(Task input Opens)

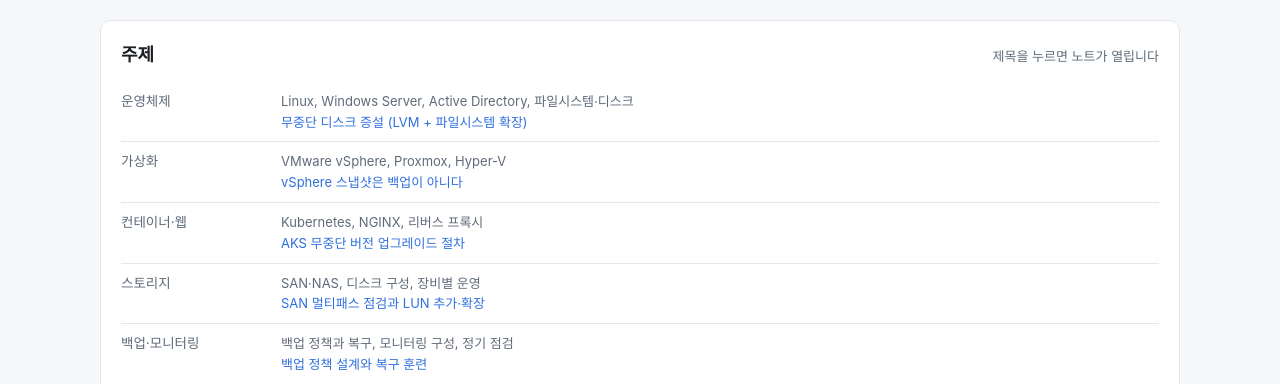
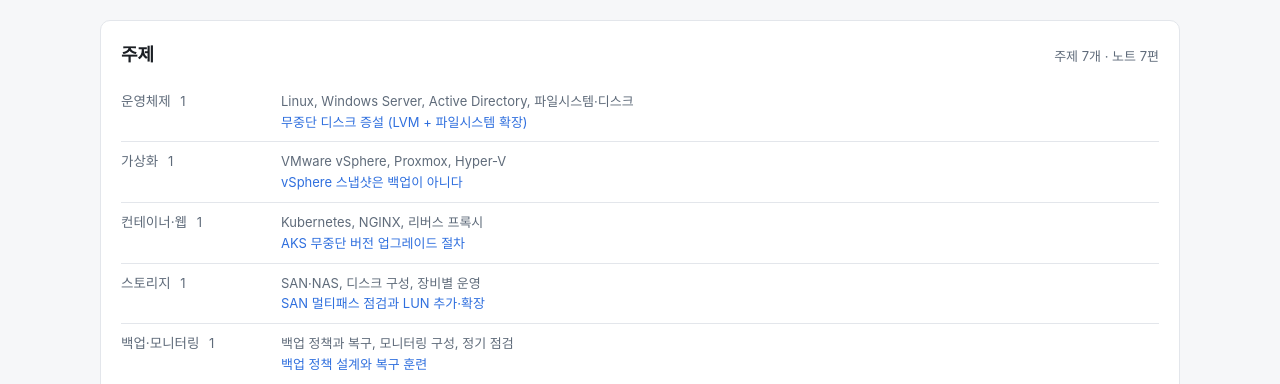
Before and after one commit to toriyong/toriyong.github.io, a plain HTML site: page site/study/notes/index.html in a window 1280 px wide. Shown: the part 416-800 px from the top of the page. Drawn offline with Linux system fonts and the light colour scheme.

Commit message:
기술 노트 목록에 주제별 글 수와 합계 표시 (#68)
Claude-Session: https://claude.ai/code/session_01SjB4aJ4TKzrNffRhLm7frQ

Co-authored-by: Claude <noreply@anthropic.com>

```diff
--- a/site/assets/style.css
+++ b/site/assets/style.css
@@ -662,3 +662,5 @@ svg.spark.flat polyline { stroke: var(--muted); }
 .nt-fig { margin: 14px 0; }
 .nt-fig img { display: block; max-width: 100%; height: auto; border: 1px solid var(--line); border-radius: 8px; background: var(--panel-2, rgba(127,127,127,.06)); }
 .nt-fig figcaption { margin-top: 6px; font-size: 13px; color: var(--muted); }
+
+.nt-cnt { margin-left: 6px; font-weight: 400; }
--- a/site/study/notes/index.html
+++ b/site/study/notes/index.html
@@ -35,7 +35,7 @@
       <section class="panel">
         <div class="panel-head">
           <h2>주제</h2>
-          <span class="meta">제목을 누르면 노트가 열립니다</span>
+          <span class="meta" id="nt-topic-count">제목을 누르면 노트가 열립니다</span>
         </div>
         <div id="nt-topics"></div>
       </section>
--- a/site/study/notes/notes.js
+++ b/site/study/notes/notes.js
@@ -117,7 +117,10 @@
   $("nt-topics").replaceChildren(...(topics.length ? topics : [{ id: "", name: "주제가 아직 없습니다", desc: "" }]).map(t => {
     const mine = notes.filter(n => n.topic === t.id);
     return h("div", { class: "pf-skill-row" }, [
-      h("div", { class: "pf-skill-group", text: t.name }),
+      h("div", { class: "pf-skill-group" }, [
+        t.name,
+        mine.length ? h("span", { class: "meta nt-cnt", text: ` ${mine.length}` }) : null,
+      ]),
       h("div", null, [
         t.desc ? h("div", { class: "meta", text: t.desc }) : null,
         mine.length
@@ -128,6 +131,10 @@
   }));
 
   // ---------- 검색
+  const used = topics.filter(t => notes.some(n => n.topic === t.id)).length;
+  const sum = $("nt-topic-count");
+  if (sum) sum.textContent = notes.length ? `주제 ${used}개 · 노트 ${notes.length}편` : "제목을 누르면 노트가 열립니다";
+
   const q = $("nt-q"), list = $("nt-results");
   $("nt-count").textContent = notes.length ? `${notes.length}개 노트` : "노트 없음";
   if (!notes.length) return;
```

(Task input Closes)

-- Work instruction --
Using the records above, find and show each line with the string "meta".

-- Exercise response --
-          <span class="meta">제목을 누르면 노트가 열립니다</span>
+          <span class="meta" id="nt-topic-count">제목을 누르면 노트가 열립니다</span>
+        mine.length ? h("span", { class: "meta nt-cnt", text: ` ${mine.length}` }) : null,
         t.desc ? h("div", { class: "meta", text: t.desc }) : null,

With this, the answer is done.